The irony of a “democratized” media is that some content producers have more power than others. In a media without gatekeepers, where one’s real identity is often hidden or disguised, the truly empowered are the big companies with the huge advertising budgets. In theory, Web 2.0 gives amateurs a voice. But in reality it’s often those with the loudest, most convincing message, and the most money to spread it, who are being heard.
cannot be relied upon to keep us informed. When our individual intentions are left to the wisdom of the crowd, our access to information becomes narrowed, and as a result, our view of the world and our perception of truth becomes dangerously distorted.
The most disturbing thing of all about social news sites is that many influencers are gaming the engines to promote their own agendas.
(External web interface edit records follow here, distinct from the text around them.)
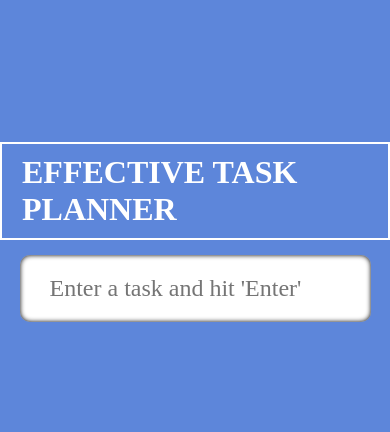
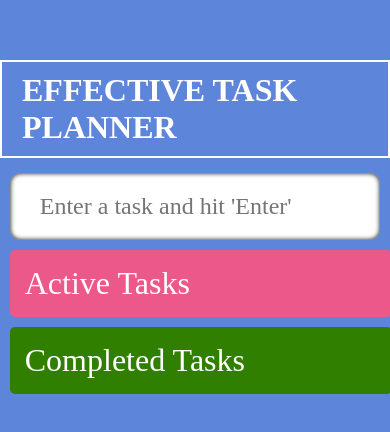
Before and after one commit to tprashant-21/effective-task-planner, a React (Vite) app: page / in a window 390 px wide. Shown: the part 198-630 px from the top of the page. Built offline with nearby package versions, Linux system fonts and the light colour scheme; a web font is replaced by a local one.

Commit message:
Droppable functionalities being added

```diff
--- a/package.json
+++ b/package.json
@@ -10,8 +10,11 @@
     "preview": "vite preview"
   },
   "dependencies": {
+    "@types/react-beautiful-dnd": "^13.1.4",
     "react": "^18.2.0",
-    "react-dom": "^18.2.0"
+    "react-beautiful-dnd": "^13.1.1",
+    "react-dom": "^18.2.0",
+    "react-icons": "^4.9.0"
   },
   "devDependencies": {
     "@types/react": "^18.0.37",
--- a/src/App.tsx
+++ b/src/App.tsx
@@ -2,11 +2,15 @@ import { useState } from 'react'
 import './App.css'
 import TaskInput from './components/TaskInput';
 import { Tracker } from './tracker';
+import TaskList from './components/TaskList';
+import {DragDropContext} from 'react-beautiful-dnd';
+
 
 const App: React.FC = () => {
 
   const [task, setTask] = useState<string>("");
   const [tasks, setTasks] = useState<Tracker[]>([]);
+  const [completedTasks, setCompletedTasks] = useState<Tracker[]>([]);
 
   const handleAdd = (e: React.FormEvent) => {
     e.preventDefault();
@@ -18,13 +22,15 @@ const App: React.FC = () => {
   };
 
   return (
+    <DragDropContext>
+
       <div className='app'>
         <h1 className='heading'>EFFECTIVE TASK PLANNER</h1>
         <TaskInput task={task} setTask={setTask} handleAdd = {handleAdd} />
-        {tasks.map((t) => (
-          <li>{t.task}</li>
-        ))}
+        <TaskList tasks={tasks} setTasks={setTasks} completedTasks={completedTasks} setCompletedTasks={setCompletedTasks} />
       </div>
+
+    </DragDropContext>
   )
 }
 
--- /dev/null
+++ b/src/components/TaskCard.tsx
@@ -0,0 +1,63 @@
+import React, { useEffect } from 'react';
+import './styles.css';
+import { Tracker } from '../tracker';
+import { AiFillEdit, AiFillDelete } from 'react-icons/ai';
+import { MdDone } from 'react-icons/md';
+
+
+type Props = {
+    task: Tracker;
+    tasks: Tracker[];
+    setTasks: React.Dispatch<React.SetStateAction<Tracker[]>> ;
+}
+
+const TaskCard = ({task, tasks, setTasks}:Props) => {
+
+    const [edit, setEdit] = React.useState<boolean>(false);
+    const [editTask, setEditTask] = React.useState<string>(task.task);
+
+    useEffect(() => {
+        inputRef.current?.focus();
+    },[edit])
+
+    const inputRef = React.useRef<HTMLInputElement>(null);
+
+    const handleDone = (id: number) => {
+        setTasks(tasks.map((task) => task.id === id ? {...task, isDone: !task.isDone} : task))
+    };
+
+    const handleDelete = (id: number) => {
+        setTasks(tasks.filter((task) =>  task.id !== id))
+    };
+
+    const handleEdit = (e: React.FormEvent, id: number) => {
+        e.preventDefault();
+        setTasks(tasks.map((task) => task.id === id ? {...task, task: editTask} : task))
+        setEdit(false);
+    }
+
+  return (
+    <form className='task__single' onSubmit={(e) => handleEdit(e, task.id)}>
+        {edit ?
+        (
+            <input type='input' ref={inputRef} value={editTask} onChange={(e)=>setEditTask(e.target.value)} className='task__single--text'/>
+        ) : task.isDone ?
+            (<s className='task__single--text'>
+                {task.task}
+            </s>)
+            :(<span className='task__single--text'>
+                {task.task}
+            </span>)
+        }
+
+        <div>
+            <span className='icon' onClick={()=>{if(!edit && !task.isDone)setEdit(!edit)}} > <AiFillEdit /> </span>
+            <span className='icon' onClick={()=>handleDelete(task.id)} > <AiFillDelete /> </span>
+            <span className='icon' onClick={()=>handleDone(task.id)} > <MdDone />  </span>
+        </div>
+
+    </form>
+  )
+}
+
+export default TaskCard;
--- a/src/components/TaskInput.tsx
+++ b/src/components/TaskInput.tsx
@@ -9,7 +9,7 @@ interface Props {
 
 const TaskInput = ({task, setTask, handleAdd}: Props) => {
 
-    const inputRef = useRef<HTMLInputElement>(null);
+  const inputRef = useRef<HTMLInputElement>(null);
 
   return (
     <form className='input' onSubmit={(e)=>{
--- /dev/null
+++ b/src/components/TaskList.tsx
@@ -0,0 +1,54 @@
+import React from 'react';
+import "./styles.css";
+import { Tracker } from '../tracker';
+import TaskCard from './TaskCard';
+import { Droppable } from 'react-beautiful-dnd';
+
+interface Props {
+    tasks: Tracker[];
+    setTasks: React.Dispatch<React.SetStateAction<Tracker[]>> ;
+    completedTasks: Tracker[];
+    setCompletedTasks: React.Dispatch<React.SetStateAction<Tracker[]>> ;
+}
+
+const TaskList: React.FC<Props> = ({tasks, setTasks, completedTasks, setCompletedTasks}) => {
+  return (
+
+      <div className="container">
+
+        <Droppable droppableId="TasksList">
+
+          {
+            (provided) => (
+              <div className="tasks" ref={provided.innerRef}{...provided.droppableProps}>
+                <span className="tasks__heading">Active Tasks</span>
+                {
+                  tasks.map((task, index) => <TaskCard index={index} key={task.id} task={task} tasks={tasks} setTasks={setTasks} />)
+                }
+              </div>
+                )
+          }
+
+        </Droppable>
+
+        <Droppable droppableId="TasksRemove">
+
+        {
+            (provided) => (
+              <div className="tasks remove" ref={provided.innerRef}{...provided.droppableProps}>
+                <span className="tasks__heading">Completed Tasks</span>
+                {
+                  tasks.map((task) => <TaskCard key={task.id} task={task} tasks={completedTasks} setTasks={setCompletedTasks} />)
+                }
+              </div>
+            )
+          }
+
+        </Droppable>
+
+      </div>
+
+  )
+}
+
+export default TaskList;
--- a/src/components/styles.css
+++ b/src/components/styles.css
@@ -2,7 +2,7 @@
 
 .input{
     display: flex;
-    width: 90%;
+    width: 95%;
     position: relative;
     align-items: center;
 }
@@ -22,3 +22,80 @@
     outline: none;
     box-shadow: inset 0 0 5px #fff;
 }
+
+.tasks{
+    width: 47.5%;
+    display: flex;
+    flex-direction: column;
+    padding: 15px;
+    border-radius: 5px;
+    background-color: rgb(237, 88, 138);
+}
+
+.task__single{
+    display: flex;
+    justify-content: space-between;
+    width: 30%;
+    border-radius: 5px;
+    padding: 10px 20px;
+    margin-top: 15px;
+    background-image: url("https://www.transparenttextures.com/patterns/45-degree-fabric-light.png");
+}
+
+.task__single:hover{
+    box-shadow: 0 0 5px black;
+    transform: scale(1.03);
+}
+
+.task__single--text{
+    flex: 1;
+    padding: 5px;
+    border: none;
+    font-size: 20px;
+}
+
+.task__single--text:focus{
+    outline: none;
+}
+
+.icon{
+    margin-left: 10px;
+    font-size: 25px;
+    cursor: pointer;
+}
+
+.container{
+    display: flex;
+    width: 95%;
+    margin-top: 10px;
+    justify-content: space-between;
+    align-self: center;
+}
+
+.remove{
+    background-color: rgb(49, 127, 0);
+}
+
+.task__heading{
+    font-size: 2rem;
+}
+
+@media (max-width: 768px) {
+    .input{
+        width: 95%;
+    }
+    .tasks{
+        width: 95%;
+        margin-bottom: 10px;
+    }
+    .container{
+        width: 95%;
+        flex-direction: column;
+    }
+}
+
+@media (max-width: 1200px) {
+    .task__single{
+        width: 40%;
+    }
+}
```
Also changed, not shown: src/tracker.ts (line endings or trailing spaces), 1 other file (tests, documents, lock files or other folders).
According to the Wall Street Journal report, some marketing companies are now selling “front-page exposure” on Digg. Others openly pay influencers to push stories. In October 2006, for example, User/Submitter.com
In 1841, a Scottish journalist called Charles Mackay wrote a classic critique of the irrational crowd called Extraordinary Popular Delusions.19 Mackay used the Dutch Tulipmania fiasco and the South Sea Bubble to show that “whole communities suddenly fix their minds upon one object and go mad in its pursuit.” If Mackay were around today, he would add Web 2.0 to the list of extraordinary popular delusions that have gripped the crowd. There is a twist, however, to today’s grand digital delusion. With Web 2.0, the madness is about the crowd falling in love with itself. Is that really the wisdom...